_EXERCISE GOAL_
Write out the whole listing. Leave out nothing.

_DATA LISTING_
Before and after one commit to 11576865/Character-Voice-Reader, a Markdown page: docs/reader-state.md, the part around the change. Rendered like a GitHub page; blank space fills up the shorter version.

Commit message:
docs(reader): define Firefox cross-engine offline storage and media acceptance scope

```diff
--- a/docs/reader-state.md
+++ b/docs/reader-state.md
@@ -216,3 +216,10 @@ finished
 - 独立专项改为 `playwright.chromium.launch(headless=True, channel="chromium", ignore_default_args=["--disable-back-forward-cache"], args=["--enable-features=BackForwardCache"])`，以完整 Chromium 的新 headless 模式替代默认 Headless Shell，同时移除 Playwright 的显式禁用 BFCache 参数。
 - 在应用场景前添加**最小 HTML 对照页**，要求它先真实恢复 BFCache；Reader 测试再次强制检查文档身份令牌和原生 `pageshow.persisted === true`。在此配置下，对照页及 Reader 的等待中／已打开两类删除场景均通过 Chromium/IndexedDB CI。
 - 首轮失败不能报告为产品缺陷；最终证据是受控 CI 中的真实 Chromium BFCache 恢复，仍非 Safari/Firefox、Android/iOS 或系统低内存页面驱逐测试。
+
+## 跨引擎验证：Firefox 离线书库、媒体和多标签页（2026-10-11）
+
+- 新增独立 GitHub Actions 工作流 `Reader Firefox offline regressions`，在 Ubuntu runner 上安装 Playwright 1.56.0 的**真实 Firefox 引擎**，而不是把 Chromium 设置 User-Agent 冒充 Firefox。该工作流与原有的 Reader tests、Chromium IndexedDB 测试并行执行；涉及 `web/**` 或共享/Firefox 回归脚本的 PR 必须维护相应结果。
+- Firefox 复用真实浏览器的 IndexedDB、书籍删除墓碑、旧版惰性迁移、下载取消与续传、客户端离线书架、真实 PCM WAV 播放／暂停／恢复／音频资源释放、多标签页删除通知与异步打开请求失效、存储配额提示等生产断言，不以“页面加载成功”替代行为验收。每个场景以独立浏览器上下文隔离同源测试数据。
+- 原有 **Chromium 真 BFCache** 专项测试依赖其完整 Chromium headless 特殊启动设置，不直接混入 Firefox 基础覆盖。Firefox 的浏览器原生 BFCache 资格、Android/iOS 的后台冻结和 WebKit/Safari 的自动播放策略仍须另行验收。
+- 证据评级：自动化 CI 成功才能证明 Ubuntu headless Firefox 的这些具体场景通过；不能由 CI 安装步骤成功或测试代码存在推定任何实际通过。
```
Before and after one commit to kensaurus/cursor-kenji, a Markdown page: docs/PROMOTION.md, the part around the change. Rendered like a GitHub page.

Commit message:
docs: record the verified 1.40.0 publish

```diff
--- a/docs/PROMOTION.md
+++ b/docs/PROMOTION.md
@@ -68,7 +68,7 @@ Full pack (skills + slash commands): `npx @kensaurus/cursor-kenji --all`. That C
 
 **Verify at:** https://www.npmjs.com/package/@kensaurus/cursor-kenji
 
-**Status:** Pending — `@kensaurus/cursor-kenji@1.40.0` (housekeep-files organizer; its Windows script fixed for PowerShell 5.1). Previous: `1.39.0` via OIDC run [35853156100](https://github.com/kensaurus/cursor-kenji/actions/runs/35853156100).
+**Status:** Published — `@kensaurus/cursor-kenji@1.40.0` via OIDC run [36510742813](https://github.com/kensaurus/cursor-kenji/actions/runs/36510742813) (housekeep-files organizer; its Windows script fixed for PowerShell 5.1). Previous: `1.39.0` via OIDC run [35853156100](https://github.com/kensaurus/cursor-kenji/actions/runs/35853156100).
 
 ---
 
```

_EXERCISE RESULT_
Before and after one commit to 11576865/Character-Voice-Reader, a Markdown page: docs/reader-state.md, the part around the change. Rendered like a GitHub page; blank space fills up the shorter version.

Commit message:
docs(reader): define Firefox cross-engine offline storage and media acceptance scope

```diff
--- a/docs/reader-state.md
+++ b/docs/reader-state.md
@@ -216,3 +216,10 @@ finished
 - 独立专项改为 `playwright.chromium.launch(headless=True, channel="chromium", ignore_default_args=["--disable-back-forward-cache"], args=["--enable-features=BackForwardCache"])`，以完整 Chromium 的新 headless 模式替代默认 Headless Shell，同时移除 Playwright 的显式禁用 BFCache 参数。
 - 在应用场景前添加**最小 HTML 对照页**，要求它先真实恢复 BFCache；Reader 测试再次强制检查文档身份令牌和原生 `pageshow.persisted === true`。在此配置下，对照页及 Reader 的等待中／已打开两类删除场景均通过 Chromium/IndexedDB CI。
 - 首轮失败不能报告为产品缺陷；最终证据是受控 CI 中的真实 Chromium BFCache 恢复，仍非 Safari/Firefox、Android/iOS 或系统低内存页面驱逐测试。
+
+## 跨引擎验证：Firefox 离线书库、媒体和多标签页（2026-10-11）
+
+- 新增独立 GitHub Actions 工作流 `Reader Firefox offline regressions`，在 Ubuntu runner 上安装 Playwright 1.56.0 的**真实 Firefox 引擎**，而不是把 Chromium 设置 User-Agent 冒充 Firefox。该工作流与原有的 Reader tests、Chromium IndexedDB 测试并行执行；涉及 `web/**` 或共享/Firefox 回归脚本的 PR 必须维护相应结果。
+- Firefox 复用真实浏览器的 IndexedDB、书籍删除墓碑、旧版惰性迁移、下载取消与续传、客户端离线书架、真实 PCM WAV 播放／暂停／恢复／音频资源释放、多标签页删除通知与异步打开请求失效、存储配额提示等生产断言，不以“页面加载成功”替代行为验收。每个场景以独立浏览器上下文隔离同源测试数据。
+- 原有 **Chromium 真 BFCache** 专项测试依赖其完整 Chromium headless 特殊启动设置，不直接混入 Firefox 基础覆盖。Firefox 的浏览器原生 BFCache 资格、Android/iOS 的后台冻结和 WebKit/Safari 的自动播放策略仍须另行验收。
+- 证据评级：自动化 CI 成功才能证明 Ubuntu headless Firefox 的这些具体场景通过；不能由 CI 安装步骤成功或测试代码存在推定任何实际通过。
```
Before and after one commit to kensaurus/cursor-kenji, a Markdown page: docs/PROMOTION.md, the part around the change. Rendered like a GitHub page.

Commit message:
docs: record the verified 1.40.0 publish

```diff
--- a/docs/PROMOTION.md
+++ b/docs/PROMOTION.md
@@ -68,7 +68,7 @@ Full pack (skills + slash commands): `npx @kensaurus/cursor-kenji --all`. That C
 
 **Verify at:** https://www.npmjs.com/package/@kensaurus/cursor-kenji
 
-**Status:** Pending — `@kensaurus/cursor-kenji@1.40.0` (housekeep-files organizer; its Windows script fixed for PowerShell 5.1). Previous: `1.39.0` via OIDC run [35853156100](https://github.com/kensaurus/cursor-kenji/actions/runs/35853156100).
+**Status:** Published — `@kensaurus/cursor-kenji@1.40.0` via OIDC run [36510742813](https://github.com/kensaurus/cursor-kenji/actions/runs/36510742813) (housekeep-files organizer; its Windows script fixed for PowerShell 5.1). Previous: `1.39.0` via OIDC run [35853156100](https://github.com/kensaurus/cursor-kenji/actions/runs/35853156100).
 
 ---
 
```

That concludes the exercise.